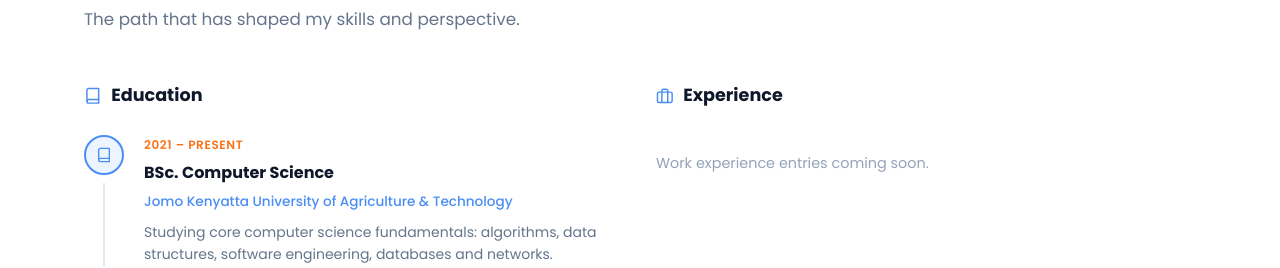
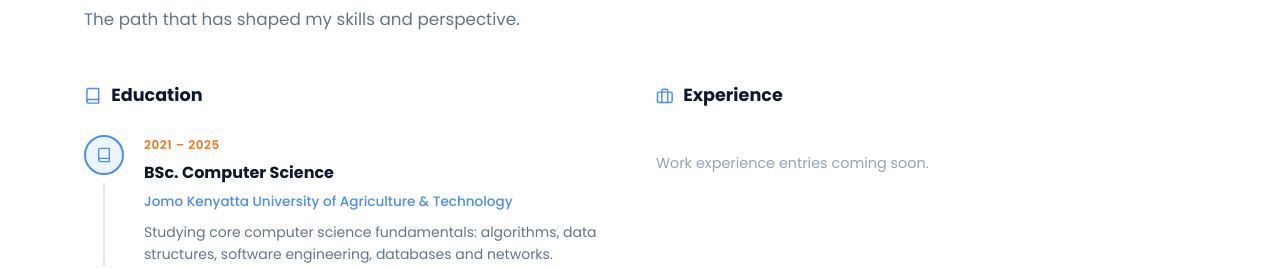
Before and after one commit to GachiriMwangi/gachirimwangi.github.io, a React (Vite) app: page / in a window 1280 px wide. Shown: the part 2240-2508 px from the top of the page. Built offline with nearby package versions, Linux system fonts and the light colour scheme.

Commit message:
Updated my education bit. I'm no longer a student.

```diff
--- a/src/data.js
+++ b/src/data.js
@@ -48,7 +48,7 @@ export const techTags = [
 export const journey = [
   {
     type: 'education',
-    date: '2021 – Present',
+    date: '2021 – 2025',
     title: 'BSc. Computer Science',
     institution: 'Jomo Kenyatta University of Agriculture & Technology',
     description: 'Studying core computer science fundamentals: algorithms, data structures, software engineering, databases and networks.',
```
※ ※ ※
__EXERCISE PROMPT__:
The pictures in the listing above are to be dropped, and everything else reproduced exactly.

__ANSWER BOX__:
Before and after one commit to GachiriMwangi/gachirimwangi.github.io, a React (Vite) app: page / in a window 1280 px wide. Shown: the part 2240-2508 px from the top of the page. Built offline with nearby package versions, Linux system fonts and the light colour scheme.

Commit message:
Updated my education bit. I'm no longer a student.

```diff
--- a/src/data.js
+++ b/src/data.js
@@ -48,7 +48,7 @@ export const techTags = [
 export const journey = [
   {
     type: 'education',
-    date: '2021 – Present',
+    date: '2021 – 2025',
     title: 'BSc. Computer Science',
     institution: 'Jomo Kenyatta University of Agriculture & Technology',
     description: 'Studying core computer science fundamentals: algorithms, data structures, software engineering, databases and networks.',
```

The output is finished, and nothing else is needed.